This depends entirely on how you are defining failure, as there are essentially two definitions, and it is crucial you understand the difference between the two.
- Do as many reps as possible as literally possible and nothing less.
- Do as many reps as possible to do while maintaining proper form.
If you are using the first definition then you are liable to run into massive trouble working out to failure. To begin with, your fail reps will be bad form which means at best you aren't working out your target muscles (think: using momentum during bicep curls) and at worst your form is setting you up for injury. This should quite obviously be avoided.
The second definition is where you want to focus, as you want to always maintain good form first and foremost throughout your entire set. If your form starts to give in the middle of that set, then your set is over and you need a rest or lower weight. I would also extend this definition to include effort necessary to safely rerack the bar (which can often be as much effort as a rep). This is the definition of failure that I use.

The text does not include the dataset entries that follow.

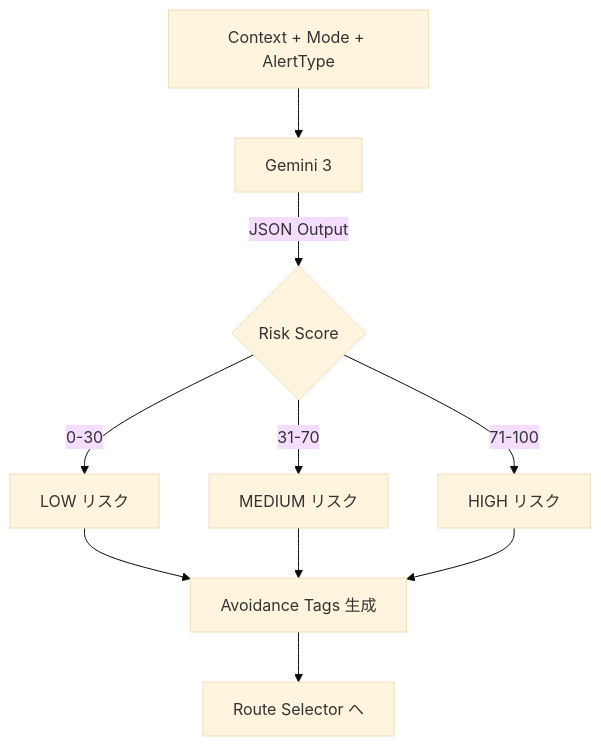
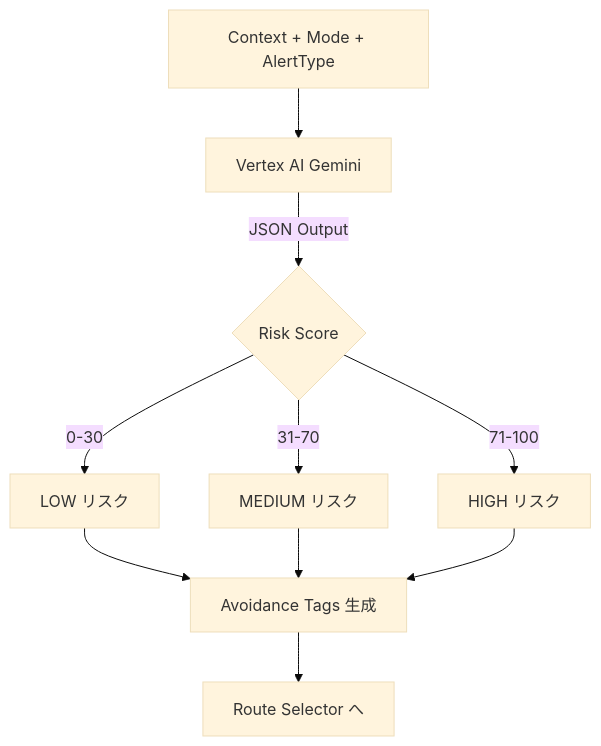
One commit to Ryg-appdev/safe-routing-ai-navigation changed the third of 6 diagrams in Docs/確定/05_詳細設計書.md. Above: the diagram before and after it, drawn with Mermaid (base theme). The commit also changed other lines of this file and 12 other files, not shown here.

````diff
--- a/Docs/確定/05_詳細設計書.md
+++ b/Docs/確定/05_詳細設計書.md
@@ -66,13 +66,13 @@
 ```mermaid
 flowchart TD
-    CTX["Context + Mode + AlertType"] --> G3["Gemini 3"]
+    CTX["Context + Mode + AlertType"] --> G3["Vertex AI Gemini"]
     G3 --> |JSON Output| RS{"Risk Score"}
     RS -->|0-30| LOW["LOW リスク"]
     RS -->|31-70| MED["MEDIUM リスク"]
     RS -->|71-100| HIGH["HIGH リスク"]
     
     LOW --> TAGS["Avoidance Tags 生成"]
     MED --> TAGS
     HIGH --> TAGS
     TAGS --> A3["Route Selector へ"]
 ```
````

With higher weights there is always a safety concern with lifting just as you noted, but if you are taking the proper precautions there should be no worry about going to failure because you are using good form throughout.

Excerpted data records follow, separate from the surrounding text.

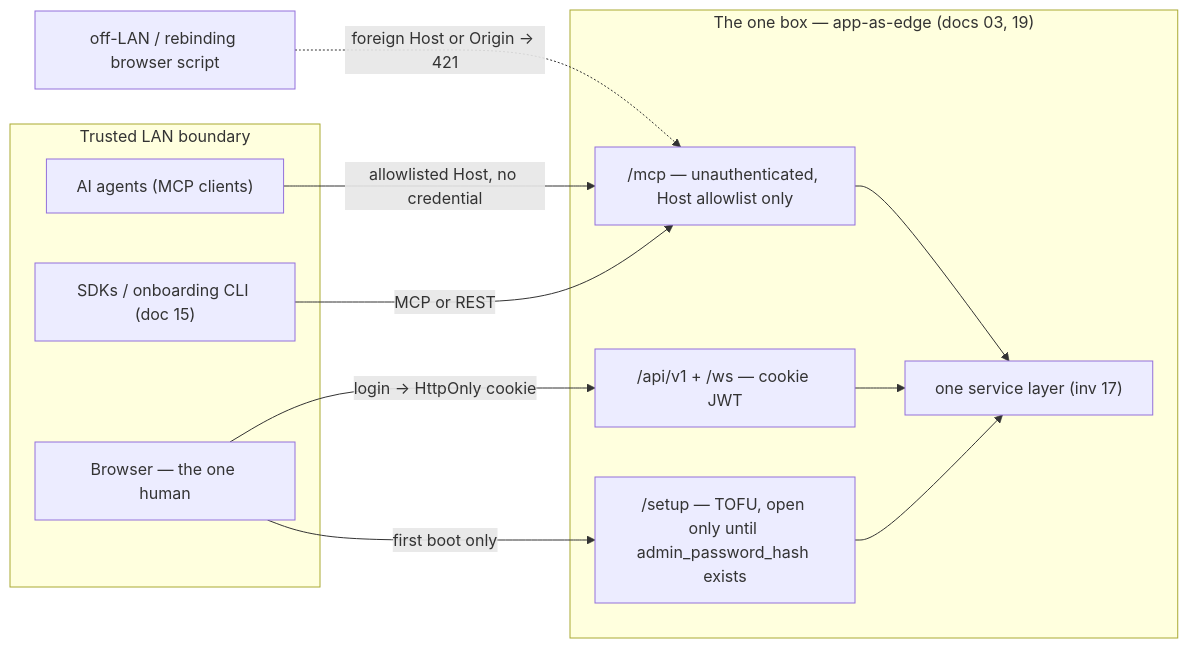
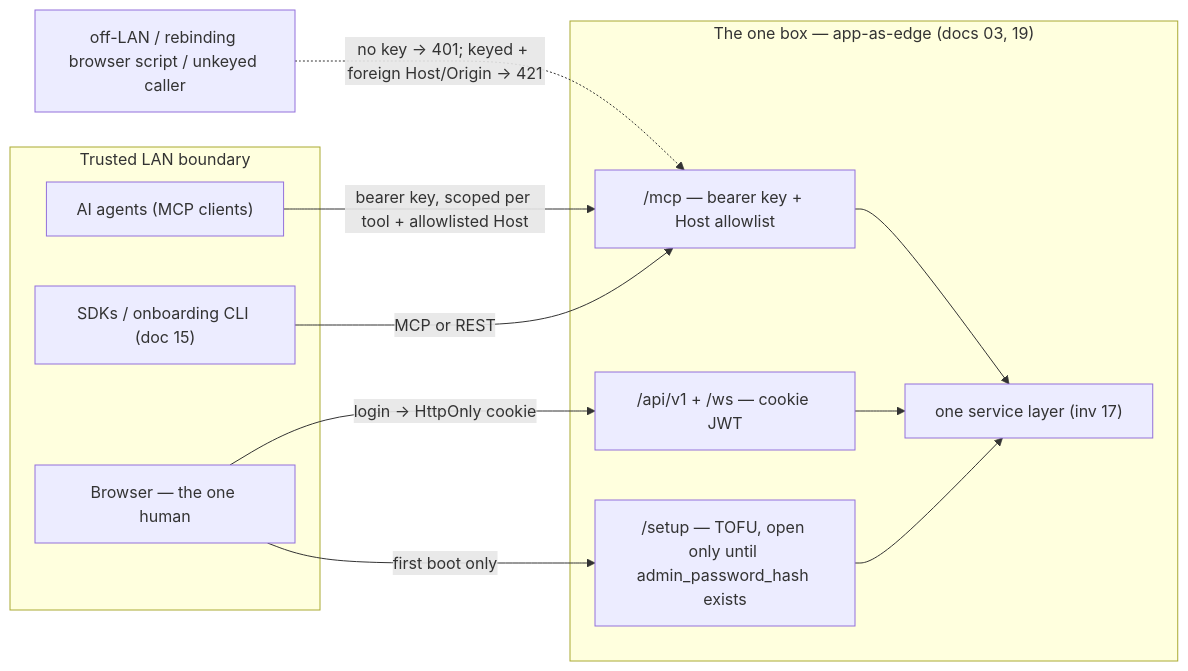
The first of 6 diagrams in docs/design/18-security-auth-and-trust.md (darkraise/darkmem), drawn with Mermaid before and after one commit. The commit also changed other lines of this file, not shown here.

First line of the commit message:
docs(mcp): fix doc 18's self-contradicting SS2 and SS10

````diff
--- a/docs/design/18-security-auth-and-trust.md
+++ b/docs/design/18-security-auth-and-trust.md
@@ -29,22 +29,22 @@
 ```mermaid
 flowchart LR
     subgraph LAN["Trusted LAN boundary"]
         AGENT["AI agents (MCP clients)"]
         HUMAN["Browser — the one human"]
         CLI["SDKs / onboarding CLI (doc 15)"]
     end
     subgraph BOX["The one box — app-as-edge (docs 03, 19)"]
-        MCPD["/mcp — unauthenticated, Host allowlist only"]
+        MCPD["/mcp — bearer key + Host allowlist"]
         REST["/api/v1 + /ws — cookie JWT"]
         SETUP["/setup — TOFU, open only until admin_password_hash exists"]
         SVC["one service layer (inv 17)"]
     end
-    WORLD["off-LAN / rebinding browser script"] -.->|"foreign Host or Origin → 421"| MCPD
-    AGENT -->|"allowlisted Host, no credential"| MCPD
+    WORLD["off-LAN / rebinding browser script / unkeyed caller"] -.->|"no key → 401; keyed + foreign Host/Origin → 421"| MCPD
+    AGENT -->|"bearer key, scoped per tool + allowlisted Host"| MCPD
     HUMAN -->|"login → HttpOnly cookie"| REST
     HUMAN -->|"first boot only"| SETUP
     CLI -->|"MCP or REST"| MCPD
     MCPD --> SVC
     REST --> SVC
     SETUP --> SVC
 ```
````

As for the purpose of going to failure, there are really only two areas where it is useful:
- Bodyweight exercises are often unable to be supplemented with added weights, so you must rely on added reps to progressively overload the body to gain strength.

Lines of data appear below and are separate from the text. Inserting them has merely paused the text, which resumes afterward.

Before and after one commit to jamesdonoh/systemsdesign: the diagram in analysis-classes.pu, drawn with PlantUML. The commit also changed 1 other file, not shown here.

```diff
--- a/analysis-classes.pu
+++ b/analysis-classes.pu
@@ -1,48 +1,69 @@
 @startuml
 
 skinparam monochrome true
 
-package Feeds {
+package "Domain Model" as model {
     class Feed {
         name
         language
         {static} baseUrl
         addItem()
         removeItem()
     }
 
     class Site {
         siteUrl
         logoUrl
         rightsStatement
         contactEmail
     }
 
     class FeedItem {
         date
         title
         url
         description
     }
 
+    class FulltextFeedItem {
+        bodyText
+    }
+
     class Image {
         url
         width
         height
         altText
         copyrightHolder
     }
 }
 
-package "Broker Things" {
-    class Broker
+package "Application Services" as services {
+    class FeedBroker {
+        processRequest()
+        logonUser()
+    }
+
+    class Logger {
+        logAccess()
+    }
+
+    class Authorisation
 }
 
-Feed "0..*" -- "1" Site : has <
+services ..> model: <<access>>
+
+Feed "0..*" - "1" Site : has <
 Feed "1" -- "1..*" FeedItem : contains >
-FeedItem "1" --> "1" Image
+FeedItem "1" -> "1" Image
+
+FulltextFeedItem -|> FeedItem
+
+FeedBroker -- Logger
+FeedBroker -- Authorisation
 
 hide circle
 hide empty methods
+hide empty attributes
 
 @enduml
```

- When gauging your ability, doing reps to failure is a good measurement to use. For instance, I am doing three sets of 5 squats at 200 pounds. The first two sets I complete 5 reps easily. During the final set I go to failure and reach 15 reps. This is a cue that I am using a submaximal weight for my workout, and I may need to add a lot more weight.